A massive flood in New Orleans last month forced newspapers across the city to shut down.
But it didn’t affect the jobs the city’s newspaper delivery workers are working to fill, according to a recent report by the Los Angeles Times.
The jobs in the city are “up 5.71 percent,” according to the Los Angels newspaper.
The Los Angeles paper said it used the city-wide job numbers from the newspaper’s payroll data.
The report also showed that the jobs lost due to the flood are expected to be in addition to the 5.21 percent jobs that are already being created by the closure of newspapers.
In addition to helping newspapers make money, the jobs created in the aftermath of the flood were vital to helping communities recover from Hurricane Katrina, according the Times.
“If the job loss is the only one that has impacted [the newspaper industry], then that’s good for the industry,” said Daniel J. Breslow, the newspaper industry analyst at the New York-based consulting firm IBISWorld.
“That’s what we need.”
A number of other large newspaper companies are in the midst of layoffs.
The Associated Press reports that several of the largest newspapers in the US, including The Wall Street Journal, The Wall, the New England Journal and The New York Post, are cutting jobs.
The AP also reports that The New England Business Journal and the New Jersey Star-Ledger newspapers are planning to lay off more than 1,300 people.
The WallStreet Journal said last week that it was cutting 1,500 jobs.
A number also of smaller papers have laid off staff members.
The Baltimore Sun newspaper reported that it had laid off 3,500 people in the past week.
The New Orleans Advocate newspaper reported on Wednesday that it will lay off 1,000 workers.
The paper said the layoffs would be the largest in the paper’s history.

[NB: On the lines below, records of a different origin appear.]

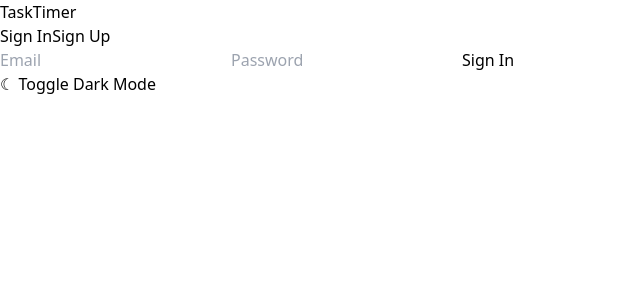
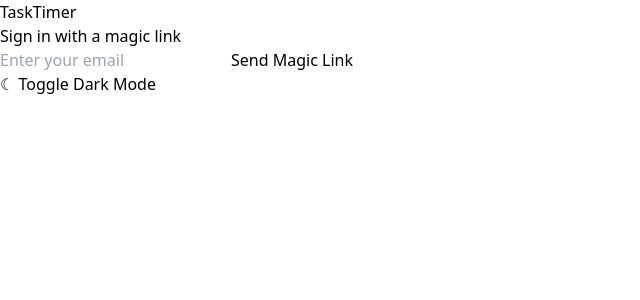
Before and after one commit to angusblue/TaskTimer, a React (Vite) app: page / in a window 1280 px wide. Shown: the top 300 px of the page, without its empty margins (0-640 px from the left). Built offline with nearby package versions, Linux system fonts and the light colour scheme.

Commit message:
Switch to magic link authentication

```diff
--- a/src/App.jsx
+++ b/src/App.jsx
@@ -6,9 +6,7 @@
   // Auth state
   const [user, setUser] = useState(null);
   const [loading, setLoading] = useState(true);
-  const [authMode, setAuthMode] = useState('signin');
   const [email, setEmail] = useState('');
-  const [password, setPassword] = useState('');
   const [authError, setAuthError] = useState('');
 
   // App state
@@ -96,33 +94,22 @@
     }
   };
 
-  const handleSignIn = async (e) => {
+  const handleMagicLink = async (e) => {
     e.preventDefault();
     setAuthError('');
 
-    const { error } = await supabase.auth.signInWithPassword({
+    const { error } = await supabase.auth.signInWithOtp({
       email,
-      password,
-    });
-
-    if (error) {
-      setAuthError(error.message);
-    }
-  };
-
-  const handleSignUp = async (e) => {
-    e.preventDefault();
-    setAuthError('');
-
-    const { error } = await supabase.auth.signUp({
-      email,
-      password,
+      options: {
+        emailRedirectTo: 'https://task-timer-dun-phi.vercel.app'
+      }
     });
 
     if (error) {
       setAuthError(error.message);
     } else {
-      setAuthError('Check your email for the confirmation link!');
+      setAuthError('Check your email for the magic link!');
+      setEmail('');
     }
   };
 
@@ -609,55 +596,19 @@
     return (
       <div className={`h-screen flex items-center justify-center ${darkMode ? 'bg-zinc-900' : 'bg-gray-50'}`}>
         <div className={`w-full max-w-md p-8 rounded-xl ${darkMode ? 'bg-zinc-950' : 'bg-white'} shadow-lg`}>
-          <h1 className={`text-3xl font-light mb-8 text-center ${darkMode ? 'text-zinc-100' : 'text-gray-800'}`}>
+          <h1 className={`text-3xl font-light mb-2 text-center ${darkMode ? 'text-zinc-100' : 'text-gray-800'}`}>
             TaskTimer
           </h1>
+          <p className={`text-sm text-center mb-8 ${darkMode ? 'text-zinc-500' : 'text-gray-500'}`}>
+            Sign in with a magic link
+          </p>
 
-          <div className="flex gap-2 mb-6">
-            <button
-              onClick={() => setAuthMode('signin')}
-              className={`flex-1 py-2 rounded-lg transition-colors ${
-                authMode === 'signin'
-                  ? 'bg-blue-500 text-white'
-                  : darkMode
-                  ? 'bg-zinc-800 text-zinc-300 hover:bg-zinc-700'
-                  : 'bg-gray-100 text-gray-600 hover:bg-gray-200'
-              }`}
-            >
-              Sign In
-            </button>
-            <button
-              onClick={() => setAuthMode('signup')}
-              className={`flex-1 py-2 rounded-lg transition-colors ${
-                authMode === 'signup'
-                  ? 'bg-blue-500 text-white'
-                  : darkMode
-                  ? 'bg-zinc-800 text-zinc-300 hover:bg-zinc-700'
-                  : 'bg-gray-100 text-gray-600 hover:bg-gray-200'
-              }`}
-            >
-              Sign Up
-            </button>
-          </div>
-
-          <form onSubmit={authMode === 'signin' ? handleSignIn : handleSignUp} className="space-y-4">
+          <form onSubmit={handleMagicLink} className="space-y-4">
             <input
               type="email"
-              placeholder="Email"
+              placeholder="Enter your email"
               value={email}
               onChange={(e) => setEmail(e.target.value)}
-              className={`w-full px-4 py-3 rounded-lg border ${
-                darkMode
-                  ? 'bg-zinc-900 border-zinc-700 text-zinc-100 placeholder-zinc-500'
-                  : 'bg-white border-gray-300 text-gray-800 placeholder-gray-400'
-              }`}
-              required
-            />
-            <input
-              type="password"
-              placeholder="Password"
-              value={password}
-              onChange={(e) => setPassword(e.target.value)}
               className={`w-full px-4 py-3 rounded-lg border ${
                 darkMode
                   ? 'bg-zinc-900 border-zinc-700 text-zinc-100 placeholder-zinc-500'
@@ -676,7 +627,7 @@
               type="submit"
               className="w-full py-3 bg-blue-500 text-white rounded-lg hover:bg-blue-600 transition-colors"
             >
-              {authMode === 'signin' ? 'Sign In' : 'Sign Up'}
+              Send Magic Link
             </button>
           </form>
 
```
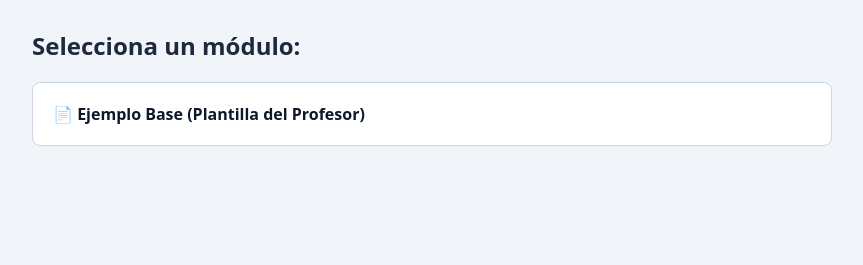
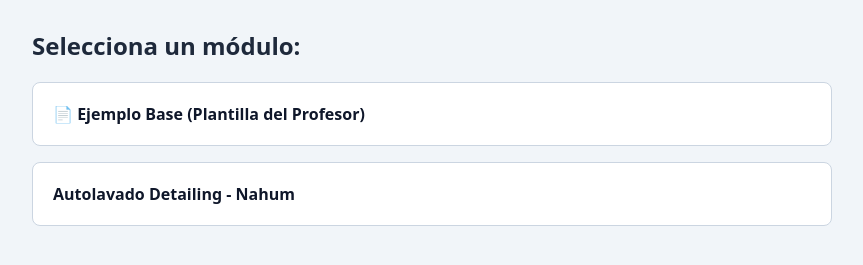
Before and after one commit to 2tindelangel-cell/repaso-colaborativo, a plain HTML site: page index.html in a window 1280 px wide. Shown: the part 143-408 px from the top of the page, without its empty margins (208-1071 px from the left). Drawn offline with Linux system fonts and the light colour scheme.

Commit message:
Agregar enlace de autolavado al menú

```diff
--- a/index.html
+++ b/index.html
@@ -61,7 +61,7 @@
       <li><a href="plantilla.html">📄 Ejemplo Base (Plantilla del Profesor)</a></li>
 
       <!-- ⬇️ AGREGUEN SUS ENLACES DEBAJO DE ESTA LÍNEA ⬇️ -->
-
+      <li><a href="nahum-autolavado.html">Autolavado Detailing - Nahum</a></li>
       <!-- ⬆️ AGREGUEN SUS ENLACES ARRIBA DE ESTA LÍNEA ⬆️ -->
     </ul>
   </main>
```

Other small local papers, including the WVU Observer, The Times-Picayune, The Argus, The Daily Journal and others, have also announced layoffs.